Author's Note: The world needs more angst. I deliver. I think. I've been wanting to do something like this for quite a while, and the inspiration for it hit me a few days ago. Took me about an hour to write once I actually got down to it. And yes, this is a short exploration on the death of a loved one. Set after Kapitel, pretend Gluhen doesn't exist.
Disclaimer: I don't own Weiss or any of its associated things. I do, however, own a little Winnie the Pooh figurine dressed in a sheep costume that lights up. You're jealous, you know it.


a vignette

His finger traces a pattern against the cold slick of the window, a meaningless squiggle born to a short life, destined to fog over and once again conceal the cold rain falling outside. He distantly notes that Youji is no longer sweeping, the swish of the broom cleaning up the day's decay mysteriously absent, as he peers out at the flickering streetlights through the already vanishing pattern on the window.

A car speeds by, kicking filthy street water up onto the sidewalk only to run back into the gutters, and he would jump as Youji lays his hand on his shoulder, would jump but doesn't have the energy and doesn't care.

They stay like that until the pattern is long gone, Ken seated on one of the shop stools, his head resting against the cool windowpane, now-idle hands clutching the material of his jeans, Youji standing next to him with his hand on Ken's shoulder, leaning against him as if there was no place he would rather be. The sound of the rain does not whisper the answers they want to hear, does not console them as they secretly wish it would. They stay like that until the rhythm is broken.

There is a muffled click as Aya closes the door to the supply room, locking it behind him before placing the shop's key ring on the wall hook behind the counter. He is silent as he removes his apron and hangs it next to the keys. They are drifting apart, and it's as obvious as the rain. He ducks out through the back door and disappears into the night, headed for his apartment, silence, sleep.

They are drowning, unlucky survivors of a horrific accident, and while Youji and Ken cling together, Aya merely fades away, not lifting a hand to keep himself close to what remains of the shattered team. Omi was the string that bound them all together, and now they have been cut loose and unraveled, spinning off into the darkness without choice or direction.

Kritiker has gone easy on them, allowing them time to deal with their grief over the loss of their friend, their leader. But they all know that time is moving rapidly towards the end of their allotment of sympathy. Kritiker will reassign them, it is obvious and decided. To allow them to continue as three would be too risky, for there would be a gap where Omi should be, used to be. They would reject a replacement, no matter how well qualified or friendly. The only choice for them is to be individually reassigned, and it's not their choice. They will lose each other.

Ken reaches out slowly, his hand covering Youji's where it still rests on his shoulder, freezing fingers seeking more than mere warmth. Aya has cut himself off already, choosing to forget what Weiss was and move on emotionally before the call comes to move on physically. Ken cannot do that. He has lost Omi already, now Youji is all he has left.

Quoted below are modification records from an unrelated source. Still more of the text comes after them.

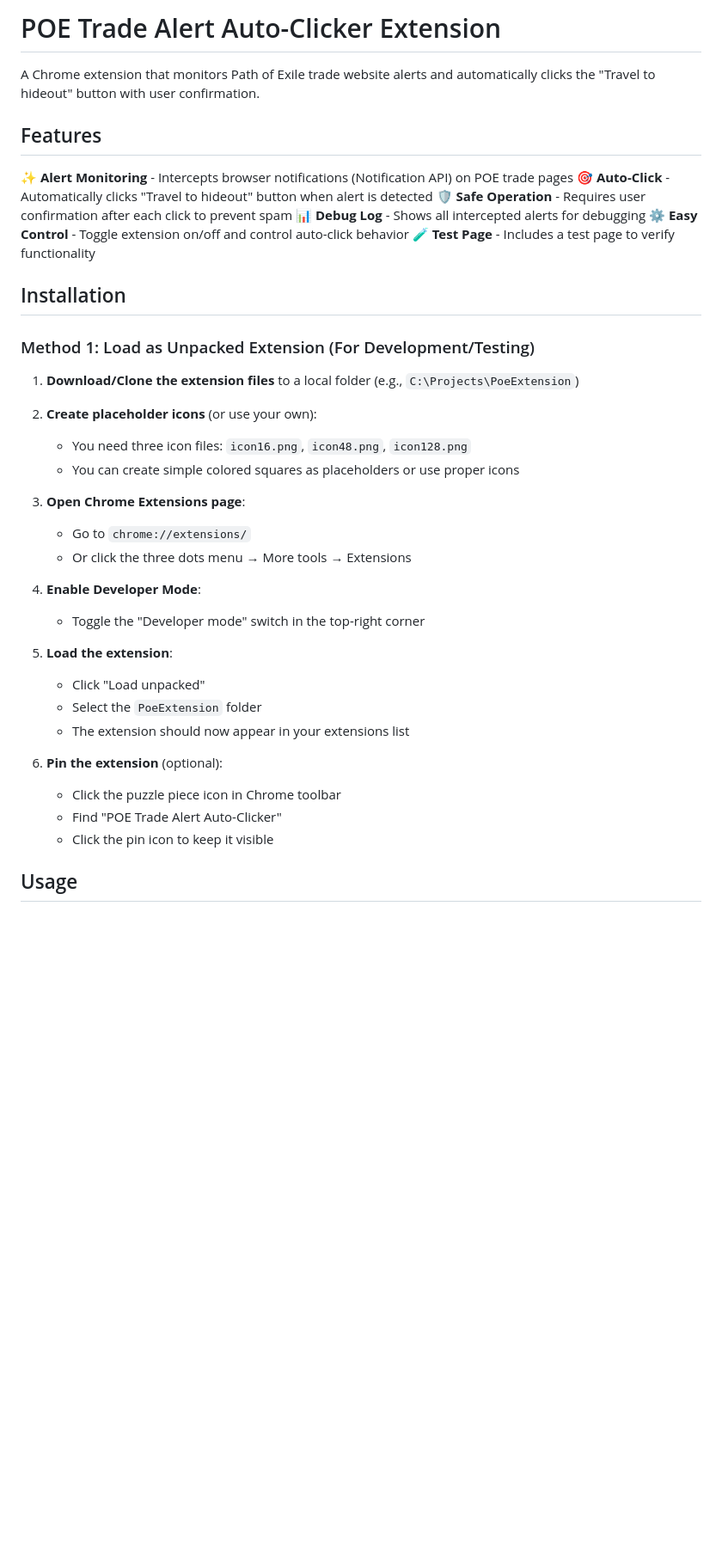
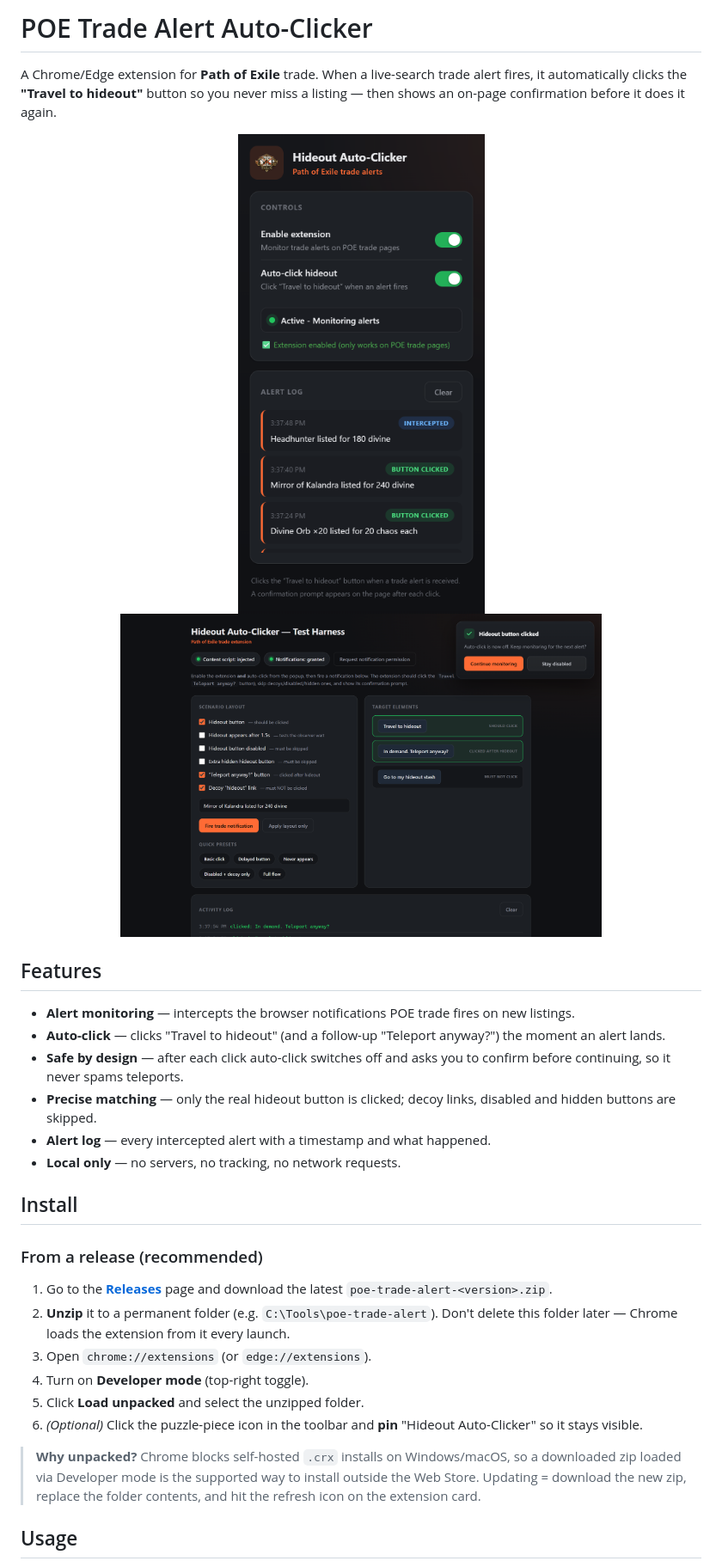
Before and after one commit to dno-ontwikkeling/poe-live-trade-extension, a Markdown page: README.md, the part around the change printed below. Shown: that part at 86% size. Drawn GitHub-style; pictures changed too: docs/screenshots/confirmation.png (added), docs/screenshots/popup.png (added); blank space fills up the shorter version.

Commit message:
docs: add install guide and promo screenshots

```diff
--- a/README.md
+++ b/README.md
@@ -1,42 +1,39 @@
-# POE Trade Alert Auto-Clicker Extension
+# POE Trade Alert Auto-Clicker
 
-A Chrome extension that monitors Path of Exile trade website alerts and automatically clicks the "Travel to hideout" button with user confirmation.
+A Chrome/Edge extension for **Path of Exile** trade. When a live-search trade
+alert fires, it automatically clicks the **"Travel to hideout"** button so you
+never miss a listing — then shows an on-page confirmation before it does it
+again.
+
+<p align="center">
+  <img src="docs/screenshots/popup.png" alt="Extension popup" width="360" />
+  <img src="docs/screenshots/confirmation.png" alt="On-page confirmation prompt" width="560" />
+</p>
 
 ## Features
 
-✨ **Alert Monitoring** - Intercepts browser notifications (Notification API) on POE trade pages
-🎯 **Auto-Click** - Automatically clicks "Travel to hideout" button when alert is detected
-🛡️ **Safe Operation** - Requires user confirmation after each click to prevent spam
-📊 **Debug Log** - Shows all intercepted alerts for debugging
-⚙️ **Easy Control** - Toggle extension on/off and control auto-click behavior
-🧪 **Test Page** - Includes a test page to verify functionality
+- **Alert monitoring** — intercepts the browser notifications POE trade fires on new listings.
+- **Auto-click** — clicks "Travel to hideout" (and a follow-up "Teleport anyway?") the moment an alert lands.
+- **Safe by design** — after each click auto-click switches off and asks you to confirm before continuing, so it never spams teleports.
+- **Precise matching** — only the real hideout button is clicked; decoy links, disabled and hidden buttons are skipped.
+- **Alert log** — every intercepted alert with a timestamp and what happened.
+- **Local only** — no servers, no tracking, no network requests.
 
-## Installation
+## Install
 
-### Method 1: Load as Unpacked Extension (For Development/Testing)
+### From a release (recommended)
 
-1. **Download/Clone the extension files** to a local folder (e.g., `C:\Projects\PoeExtension`)
+1. Go to the [**Releases**](../../releases) page and download the latest `poe-trade-alert-<version>.zip`.
+2. **Unzip** it to a permanent folder (e.g. `C:\Tools\poe-trade-alert`). Don't delete this folder later — Chrome loads the extension from it every launch.
+3. Open `chrome://extensions` (or `edge://extensions`).
+4. Turn on **Developer mode** (top-right toggle).
+5. Click **Load unpacked** and select the unzipped folder.
+6. *(Optional)* Click the puzzle-piece icon in the toolbar and **pin** "Hideout Auto-Clicker" so it stays visible.
 
-2. **Create placeholder icons** (or use your own):
-   - You need three icon files: `icon16.png`, `icon48.png`, `icon128.png`
-   - You can create simple colored squares as placeholders or use proper icons
-
-3. **Open Chrome Extensions page**:
-   - Go to `chrome://extensions/`
-   - Or click the three dots menu → More tools → Extensions
-
-4. **Enable Developer Mode**:
-   - Toggle the "Developer mode" switch in the top-right corner
-
-5. **Load the extension**:
-   - Click "Load unpacked"
-   - Select the `PoeExtension` folder
-   - The extension should now appear in your extensions list
-
-6. **Pin the extension** (optional):
-   - Click the puzzle piece icon in Chrome toolbar
-   - Find "POE Trade Alert Auto-Clicker"
-   - Click the pin icon to keep it visible
+> **Why unpacked?** Chrome blocks self-hosted `.crx` installs on Windows/macOS,
+> so a downloaded zip loaded via Developer mode is the supported way to install
+> outside the Web Store. Updating = download the new zip, replace the folder
+> contents, and hit the refresh icon on the extension card.
 
 ## Usage
 
```
Also changed, not shown: other parts of README.md (+85 -194 lines), 2 other files.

They will not be pulled apart.

There is a moment in which Ken thinks he might begin to cry, his throat constricting painfully, hard to breathe, and his eyes watering as if he had inhaled a particularly poisonous aroma. He clenches his fists in the fabric of his pants, his vision of the rain through the window blurring even further, a sob half-caught and muffled in his throat, and then he is being pulled into a rough hug, Youji's arms coming around his shoulders to grip him tightly against his chest. Youji rests his forehead on the top of Ken's head, and Ken can feel his tears soaking through his hair, Youji's own light brown hair falling softly against Ken's cheek. It is comfort, desperately needed and warm. A week ago it would not have been given; they would have laughed about the rain, laughed about one of Youji's gentle teases, laughed about Ken accidentally spraying yet another customer with a hose, laughed about another one of Omi's entertaining stories from school.

A week ago Omi would not have been dead, lying in an unmarked grave in one of Kritiker's numerous plots, slowly decaying and taking all their laughter with him.

And as he clutches Youji's shirt with one hand and tries to hide his tears with the other, Ken thinks he would much rather join him, lay with Omi in the dark and the dirt, breathing in the scent of rot and dead leaves and everlasting winter and silence. But he is not there, and he thinks that maybe he is cursed to live forever, to watch everyone he cares for either die or leave him behind. So he clutches Youji's shirt even tighter, and whispers in his own mind, over and over to himself, that they will not be pulled apart.

They will not be pulled apart.